The task - Copy every line below where the string "webp" is found.

• • • • •

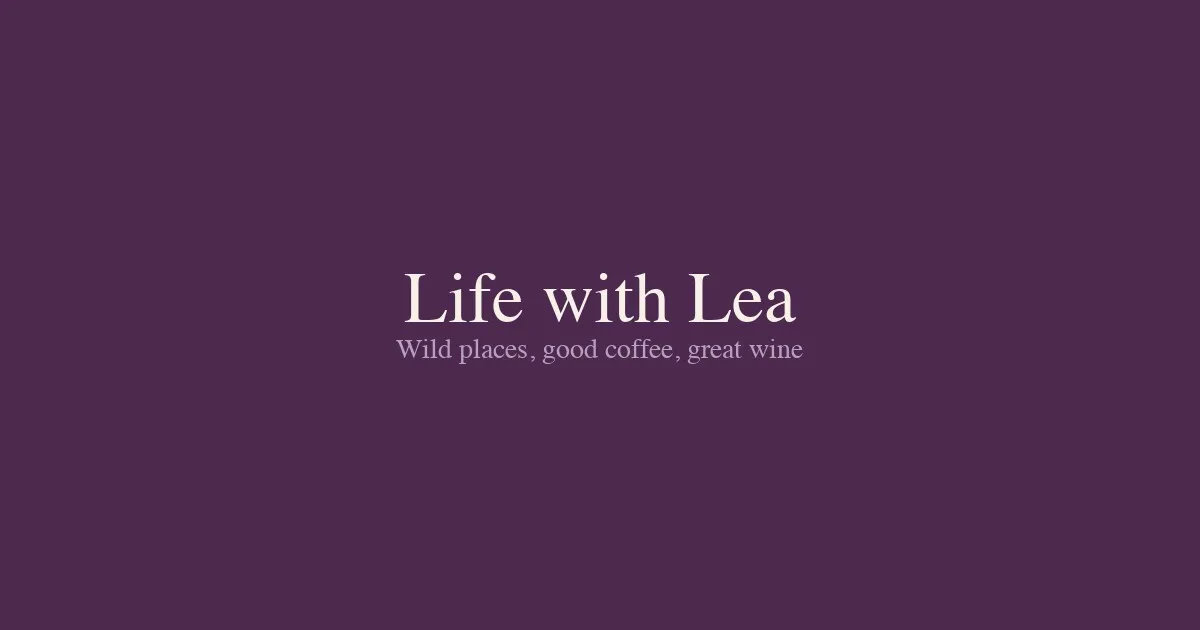
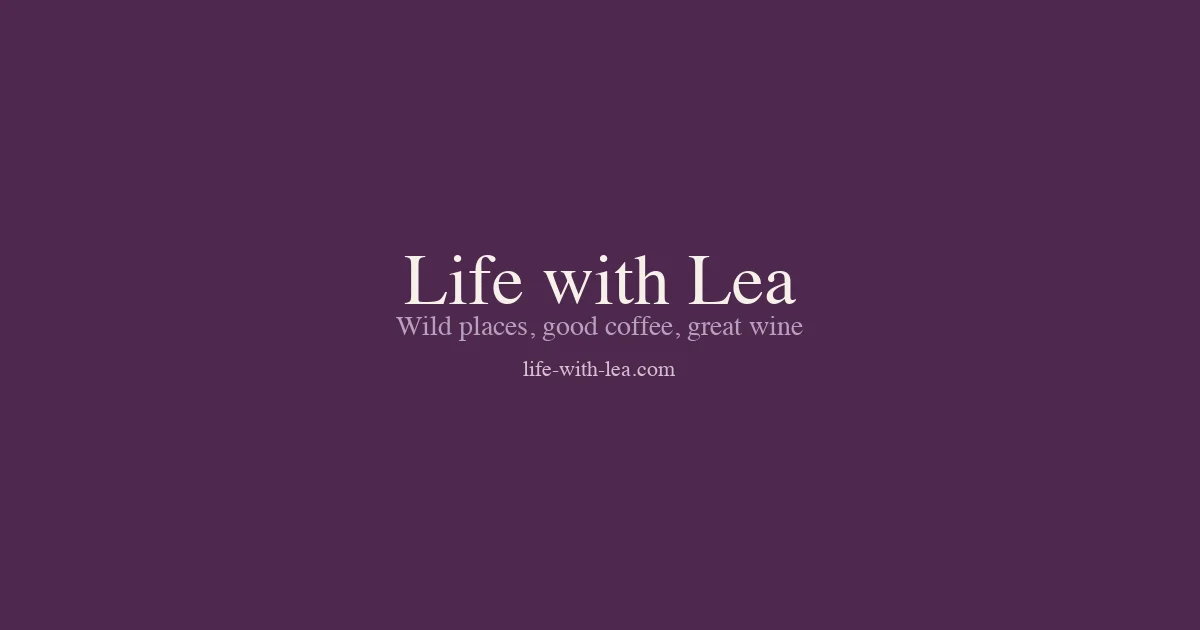
Fix blog images, sideways photos, OG title, contrast, footer links
- Fixed BaseLayout to forward type/pubDate props to SEO (blog structured data now works)
- Changed blog post hero images from .jpg to .webp (were broken)
- Changed intro and category card containers from portrait to landscape aspect ratios
- Replaced all Unsplash URLs with user's own photos
- Shortened OG title to under 60 chars
- Regenerated OG image with CTA (life-with-lea.com)
- Updated footer links to descriptive text (Go → Travel guides, etc.)
- Fixed remaining contrast issues (SectionHeading, Newsletter, PostLayout)

Changed region(s): [[0.3392, 0.3921, 0.6783, 0.6032]]

diff --git a/src/content/think/how-i-got-my-job.md b/src/content/think/how-i-got-my-job.md
@@ -2,7 +2,7 @@
 title: "How I Got My Job (And Why I Still Can't Explain It)"
 description: "A little pixie dust, not accounting, some Econ, and a lot of luck."
 pubDate: 2026-08-05
-heroImage: "/images/IMG_4233.jpg"
+heroImage: "/images/IMG_4233.webp"
 category: "Think"
 tags: ["career", "personal", "advice", "cloudflare"]
 ---

diff --git a/src/content/think/ai-forward-operator.md b/src/content/think/ai-forward-operator.md
@@ -2,7 +2,7 @@
 title: "AI Forward Operator"
 description: "Operations is the unsung hero of every team. In the AI age, it just rebranded."
 pubDate: 2026-08-10
-heroImage: "/images/IMG_3864.jpg"
+heroImage: "/images/IMG_3864.webp"
 category: "Think"
 tags: ["operations", "AI", "career", "work"]
 ---

diff --git a/src/content/live/27.md b/src/content/live/27.md
@@ -2,7 +2,7 @@
 title: "27"
 description: "To every version of me that got us here."
 pubDate: 2024-12-31
-heroImage: "/images/IMG_1750.jpg"
+heroImage: "/images/IMG_1750.webp"
 category: "Live"
 tags: ["personal", "milestone", "reflection", "birthday"]
 ---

• • • • •

Reply -
- Changed blog post hero images from .jpg to .webp (were broken)
+heroImage: "/images/IMG_4233.webp"
+heroImage: "/images/IMG_3864.webp"
+heroImage: "/images/IMG_1750.webp"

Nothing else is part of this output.